Practice item. Set the material below down again exactly, with no pictures.

***** DATA FOR THE TASK *****

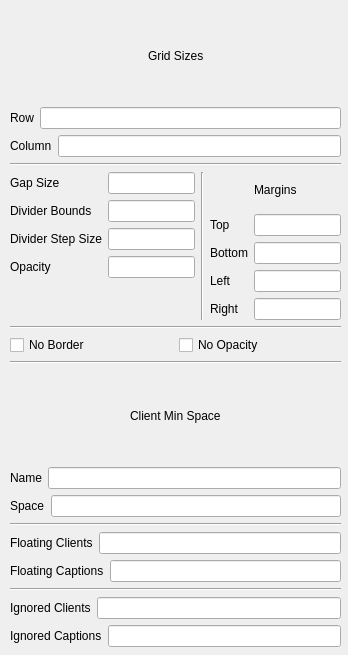
Old version of the form contents/ui/config.ui in the repository lingtjien/Grid-Tiling-Kwin.
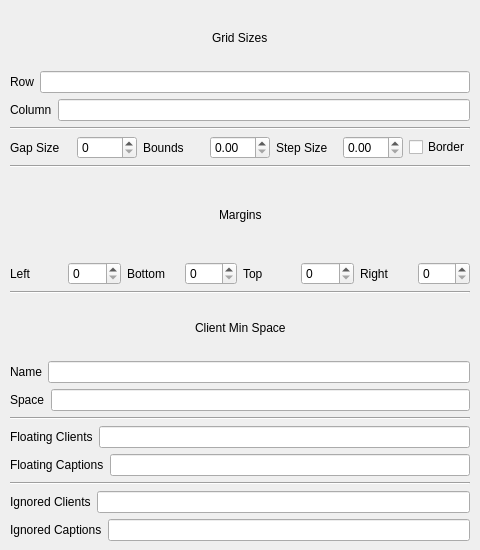
New version of the form.

Commit message: remove opacity control (moving this to a seperate script to handle this, this script should only handle sizing/positioning of clients) and update the UI with some bound checking while I'm at it

Patch:
```diff
--- a/contents/ui/config.ui
+++ b/contents/ui/config.ui
@@ -6,14 +6,14 @@
    <rect>
     <x>0</x>
     <y>0</y>
-    <width>348</width>
-    <height>655</height>
+    <width>480</width>
+    <height>550</height>
    </rect>
   </property>
   <property name="minimumSize">
    <size>
-    <width>348</width>
-    <height>655</height>
+    <width>480</width>
+    <height>550</height>
    </size>
   </property>
   <property name="windowTitle">
@@ -24,8 +24,8 @@
     <rect>
      <x>10</x>
      <y>10</y>
-     <width>331</width>
-     <height>637</height>
+     <width>460</width>
+     <height>531</height>
     </rect>
    </property>
    <layout class="QVBoxLayout" name="main">
@@ -111,60 +111,57 @@
     <item>
      <layout class="QHBoxLayout" name="section1Layout">
       <item>
-       <layout class="QFormLayout" name="formLayout">
-        <item row="0" column="0">
          <widget class="QLabel" name="gapLabel">
           <property name="text">
            <string>Gap Size</string>
           </property>
          </widget>
         </item>
-        <item row="0" column="1">
-         <widget class="QLineEdit" name="kcfg_gap">
-          <property name="text">
-           <string/>
+      <item>
+       <widget class="QSpinBox" name="kcfg_gap">
+        <property name="minimum">
+         <number>0</number>
           </property>
          </widget>
         </item>
-        <item row="1" column="0">
+      <item>
          <widget class="QLabel" name="dividerBoundsLabel">
           <property name="text">
-           <string>Divider Bounds</string>
+         <string>Bounds</string>
           </property>
          </widget>
         </item>
-        <item row="1" column="1">
-         <widget class="QLineEdit" name="kcfg_dividerBounds">
-          <property name="text">
-           <string/>
-          </property>
-         </widget>
-        </item>
-        <item row="2" column="0">
+      <item>
+       <widget class="QDoubleSpinBox" name="kcfg_dividerBounds">
+        <property name="maximum">
+         <double>0.500000000000000</double>
+        </property>
+        <property name="singleStep">
+         <double>0.050000000000000</double>
+        </property>
+       </widget>
+      </item>
+      <item>
          <widget class="QLabel" name="dividerStepSizeLabel">
           <property name="text">
-           <string>Divider Step Size</string>
+         <string>Step Size</string>
           </property>
          </widget>
         </item>
-        <item row="2" column="1">
-         <widget class="QLineEdit" name="kcfg_dividerStepSize">
-          <property name="text">
-           <string/>
-          </property>
-         </widget>
-        </item>
-        <item row="3" column="0">
-         <widget class="QLabel" name="opacityLabel">
-          <property name="text">
-           <string>Opacity</string>
+      <item>
+       <widget class="QDoubleSpinBox" name="kcfg_dividerStepSize">
+        <property name="maximum">
+         <double>0.500000000000000</double>
+        </property>
+        <property name="singleStep">
+         <double>0.010000000000000</double>
           </property>
          </widget>
         </item>
-        <item row="3" column="1">
-         <widget class="QLineEdit" name="kcfg_opacity">
+      <item>
+       <widget class="QCheckBox" name="kcfg_border">
           <property name="text">
-           <string/>
+         <string>Border</string>
           </property>
          </widget>
         </item>
@@ -173,12 +170,12 @@
       <item>
        <widget class="Line" name="lineDivider1">
         <property name="orientation">
-         <enum>Qt::Vertical</enum>
+       <enum>Qt::Horizontal</enum>
         </property>
        </widget>
       </item>
       <item>
-       <layout class="QVBoxLayout" name="marginsLayout">
+     <layout class="QVBoxLayout" name="marginLayout">
         <item>
          <layout class="QHBoxLayout" name="marginsTextLayout">
           <item>
@@ -220,64 +217,46 @@
          </layout>
         </item>
         <item>
-         <layout class="QFormLayout" name="marginsInnerLayout">
-          <item row="0" column="0">
-           <widget class="QLabel" name="topLabel">
-            <property name="text">
-             <string>Top</string>
-            </property>
-           </widget>
-          </item>
-          <item row="0" column="1">
-           <widget class="QLineEdit" name="kcfg_topMargin">
-            <property name="text">
-             <string/>
-            </property>
-           </widget>
-          </item>
-          <item row="1" column="0">
-           <widget class="QLabel" name="bottomLabel">
-            <property name="text">
-             <string>Bottom</string>
-            </property>
-           </widget>
-          </item>
-          <item row="1" column="1">
-           <widget class="QLineEdit" name="kcfg_bottomMargin">
-            <property name="text">
-             <string/>
-            </property>
-           </widget>
-          </item>
-          <item row="2" column="0">
+       <layout class="QHBoxLayout" name="marginSizesLayout">
+        <item>
            <widget class="QLabel" name="leftLabel">
             <property name="text">
              <string>Left</string>
             </property>
            </widget>
           </item>
-          <item row="2" column="1">
-           <widget class="QLineEdit" name="kcfg_leftMargin">
+        <item>
+         <widget class="QSpinBox" name="kcfg_leftMargin"/>
+        </item>
+        <item>
+         <widget class="QLabel" name="bottomLabel">
             <property name="text">
-             <string/>
+           <string>Bottom</string>
             </property>
            </widget>
           </item>
-          <item row="3" column="0">
+        <item>
+         <widget class="QSpinBox" name="kcfg_bottomMargin"/>
+        </item>
+        <item>
+         <widget class="QLabel" name="topLabel">
+          <property name="text">
+           <string>Top</string>
+          </property>
+         </widget>
+        </item>
+        <item>
+         <widget class="QSpinBox" name="kcfg_topMargin"/>
+        </item>
+        <item>
            <widget class="QLabel" name="rightLabel">
             <property name="text">
              <string>Right</string>
             </property>
            </widget>
           </item>
-          <item row="3" column="1">
-           <widget class="QLineEdit" name="kcfg_rightMargin">
-            <property name="text">
-             <string/>
-            </property>
-           </widget>
-          </item>
-         </layout>
+        <item>
+         <widget class="QSpinBox" name="kcfg_rightMargin"/>
         </item>
        </layout>
       </item>
@@ -290,40 +269,6 @@
       </property>
      </widget>
     </item>
-    <item>
-     <layout class="QHBoxLayout" name="toggleLayout">
-      <item>
-       <widget class="QCheckBox" name="kcfg_noBorder">
-        <property name="text">
-         <string>No Border</string>
-        </property>
-        <property name="checked">
-         <bool>false</bool>
-        </property>
-       </widget>
-      </item>
-      <item>
-       <widget class="QCheckBox" name="kcfg_noOpacity">
-        <property name="text">
-         <string>No Opacity</string>
-        </property>
-        <property name="checked">
-         <bool>false</bool>
-        </property>
-        <property name="tristate">
-         <bool>false</bool>
-        </property>
-       </widget>
-      </item>
-     </layout>
-    </item>
-    <item>
-     <widget class="Line" name="lineDivider3">
-      <property name="orientation">
-       <enum>Qt::Horizontal</enum>
-      </property>
-     </widget>
-    </item>
     <item>
      <layout class="QVBoxLayout" name="clientLayout">
       <item>
@@ -408,7 +353,7 @@
      </layout>
     </item>
     <item>
-     <widget class="Line" name="lineDivider4">
+     <widget class="Line" name="lineDivider3">
       <property name="orientation">
        <enum>Qt::Horizontal</enum>
       </property>
@@ -451,7 +396,7 @@
      </layout>
     </item>
     <item>
-     <widget class="Line" name="lineDivider5">
+     <widget class="Line" name="lineDivider4">
       <property name="orientation">
        <enum>Qt::Horizontal</enum>
       </property>
```
Left out of the diff: 2 changed lines with no effect on the pictures. Lines whose indentation alone changed are shown as unchanged. The commit also changes 1 other file.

*****

### OUTPUT OF THE TASK
Old version of the form contents/ui/config.ui in the repository lingtjien/Grid-Tiling-Kwin.
New version of the form.

Commit message: remove opacity control (moving this to a seperate script to handle this, this script should only handle sizing/positioning of clients) and update the UI with some bound checking while I'm at it

Patch:
```diff
--- a/contents/ui/config.ui
+++ b/contents/ui/config.ui
@@ -6,14 +6,14 @@
    <rect>
     <x>0</x>
     <y>0</y>
-    <width>348</width>
-    <height>655</height>
+    <width>480</width>
+    <height>550</height>
    </rect>
   </property>
   <property name="minimumSize">
    <size>
-    <width>348</width>
-    <height>655</height>
+    <width>480</width>
+    <height>550</height>
    </size>
   </property>
   <property name="windowTitle">
@@ -24,8 +24,8 @@
     <rect>
      <x>10</x>
      <y>10</y>
-     <width>331</width>
-     <height>637</height>
+     <width>460</width>
+     <height>531</height>
     </rect>
    </property>
    <layout class="QVBoxLayout" name="main">
@@ -111,60 +111,57 @@
     <item>
      <layout class="QHBoxLayout" name="section1Layout">
       <item>
-       <layout class="QFormLayout" name="formLayout">
-        <item row="0" column="0">
          <widget class="QLabel" name="gapLabel">
           <property name="text">
            <string>Gap Size</string>
           </property>
          </widget>
         </item>
-        <item row="0" column="1">
-         <widget class="QLineEdit" name="kcfg_gap">
-          <property name="text">
-           <string/>
+      <item>
+       <widget class="QSpinBox" name="kcfg_gap">
+        <property name="minimum">
+         <number>0</number>
           </property>
          </widget>
         </item>
-        <item row="1" column="0">
+      <item>
          <widget class="QLabel" name="dividerBoundsLabel">
           <property name="text">
-           <string>Divider Bounds</string>
+         <string>Bounds</string>
           </property>
          </widget>
         </item>
-        <item row="1" column="1">
-         <widget class="QLineEdit" name="kcfg_dividerBounds">
-          <property name="text">
-           <string/>
-          </property>
-         </widget>
-        </item>
-        <item row="2" column="0">
+      <item>
+       <widget class="QDoubleSpinBox" name="kcfg_dividerBounds">
+        <property name="maximum">
+         <double>0.500000000000000</double>
+        </property>
+        <property name="singleStep">
+         <double>0.050000000000000</double>
+        </property>
+       </widget>
+      </item>
+      <item>
          <widget class="QLabel" name="dividerStepSizeLabel">
           <property name="text">
-           <string>Divider Step Size</string>
+         <string>Step Size</string>
           </property>
          </widget>
         </item>
-        <item row="2" column="1">
-         <widget class="QLineEdit" name="kcfg_dividerStepSize">
-          <property name="text">
-           <string/>
-          </property>
-         </widget>
-        </item>
-        <item row="3" column="0">
-         <widget class="QLabel" name="opacityLabel">
-          <property name="text">
-           <string>Opacity</string>
+      <item>
+       <widget class="QDoubleSpinBox" name="kcfg_dividerStepSize">
+        <property name="maximum">
+         <double>0.500000000000000</double>
+        </property>
+        <property name="singleStep">
+         <double>0.010000000000000</double>
           </property>
          </widget>
         </item>
-        <item row="3" column="1">
-         <widget class="QLineEdit" name="kcfg_opacity">
+      <item>
+       <widget class="QCheckBox" name="kcfg_border">
           <property name="text">
-           <string/>
+         <string>Border</string>
           </property>
          </widget>
         </item>
@@ -173,12 +170,12 @@
       <item>
        <widget class="Line" name="lineDivider1">
         <property name="orientation">
-         <enum>Qt::Vertical</enum>
+       <enum>Qt::Horizontal</enum>
         </property>
        </widget>
       </item>
       <item>
-       <layout class="QVBoxLayout" name="marginsLayout">
+     <layout class="QVBoxLayout" name="marginLayout">
         <item>
          <layout class="QHBoxLayout" name="marginsTextLayout">
           <item>
@@ -220,64 +217,46 @@
          </layout>
         </item>
         <item>
-         <layout class="QFormLayout" name="marginsInnerLayout">
-          <item row="0" column="0">
-           <widget class="QLabel" name="topLabel">
-            <property name="text">
-             <string>Top</string>
-            </property>
-           </widget>
-          </item>
-          <item row="0" column="1">
-           <widget class="QLineEdit" name="kcfg_topMargin">
-            <property name="text">
-             <string/>
-            </property>
-           </widget>
-          </item>
-          <item row="1" column="0">
-           <widget class="QLabel" name="bottomLabel">
-            <property name="text">
-             <string>Bottom</string>
-            </property>
-           </widget>
-          </item>
-          <item row="1" column="1">
-           <widget class="QLineEdit" name="kcfg_bottomMargin">
-            <property name="text">
-             <string/>
-            </property>
-           </widget>
-          </item>
-          <item row="2" column="0">
+       <layout class="QHBoxLayout" name="marginSizesLayout">
+        <item>
            <widget class="QLabel" name="leftLabel">
             <property name="text">
              <string>Left</string>
             </property>
            </widget>
           </item>
-          <item row="2" column="1">
-           <widget class="QLineEdit" name="kcfg_leftMargin">
+        <item>
+         <widget class="QSpinBox" name="kcfg_leftMargin"/>
+        </item>
+        <item>
+         <widget class="QLabel" name="bottomLabel">
             <property name="text">
-             <string/>
+           <string>Bottom</string>
             </property>
            </widget>
           </item>
-          <item row="3" column="0">
+        <item>
+         <widget class="QSpinBox" name="kcfg_bottomMargin"/>
+        </item>
+        <item>
+         <widget class="QLabel" name="topLabel">
+          <property name="text">
+           <string>Top</string>
+          </property>
+         </widget>
+        </item>
+        <item>
+         <widget class="QSpinBox" name="kcfg_topMargin"/>
+        </item>
+        <item>
            <widget class="QLabel" name="rightLabel">
             <property name="text">
              <string>Right</string>
             </property>
            </widget>
           </item>
-          <item row="3" column="1">
-           <widget class="QLineEdit" name="kcfg_rightMargin">
-            <property name="text">
-             <string/>
-            </property>
-           </widget>
-          </item>
-         </layout>
+        <item>
+         <widget class="QSpinBox" name="kcfg_rightMargin"/>
         </item>
        </layout>
       </item>
@@ -290,40 +269,6 @@
       </property>
      </widget>
     </item>
-    <item>
-     <layout class="QHBoxLayout" name="toggleLayout">
-      <item>
-       <widget class="QCheckBox" name="kcfg_noBorder">
-        <property name="text">
-         <string>No Border</string>
-        </property>
-        <property name="checked">
-         <bool>false</bool>
-        </property>
-       </widget>
-      </item>
-      <item>
-       <widget class="QCheckBox" name="kcfg_noOpacity">
-        <property name="text">
-         <string>No Opacity</string>
-        </property>
-        <property name="checked">
-         <bool>false</bool>
-        </property>
-        <property name="tristate">
-         <bool>false</bool>
-        </property>
-       </widget>
-      </item>
-     </layout>
-    </item>
-    <item>
-     <widget class="Line" name="lineDivider3">
-      <property name="orientation">
-       <enum>Qt::Horizontal</enum>
-      </property>
-     </widget>
-    </item>
     <item>
      <layout class="QVBoxLayout" name="clientLayout">
       <item>
@@ -408,7 +353,7 @@
      </layout>
     </item>
     <item>
-     <widget class="Line" name="lineDivider4">
+     <widget class="Line" name="lineDivider3">
       <property name="orientation">
        <enum>Qt::Horizontal</enum>
       </property>
@@ -451,7 +396,7 @@
      </layout>
     </item>
     <item>
-     <widget class="Line" name="lineDivider5">
+     <widget class="Line" name="lineDivider4">
       <property name="orientation">
        <enum>Qt::Horizontal</enum>
       </property>
```
Left out of the diff: 2 changed lines with no effect on the pictures. Lines whose indentation alone changed are shown as unchanged. The commit also changes 1 other file.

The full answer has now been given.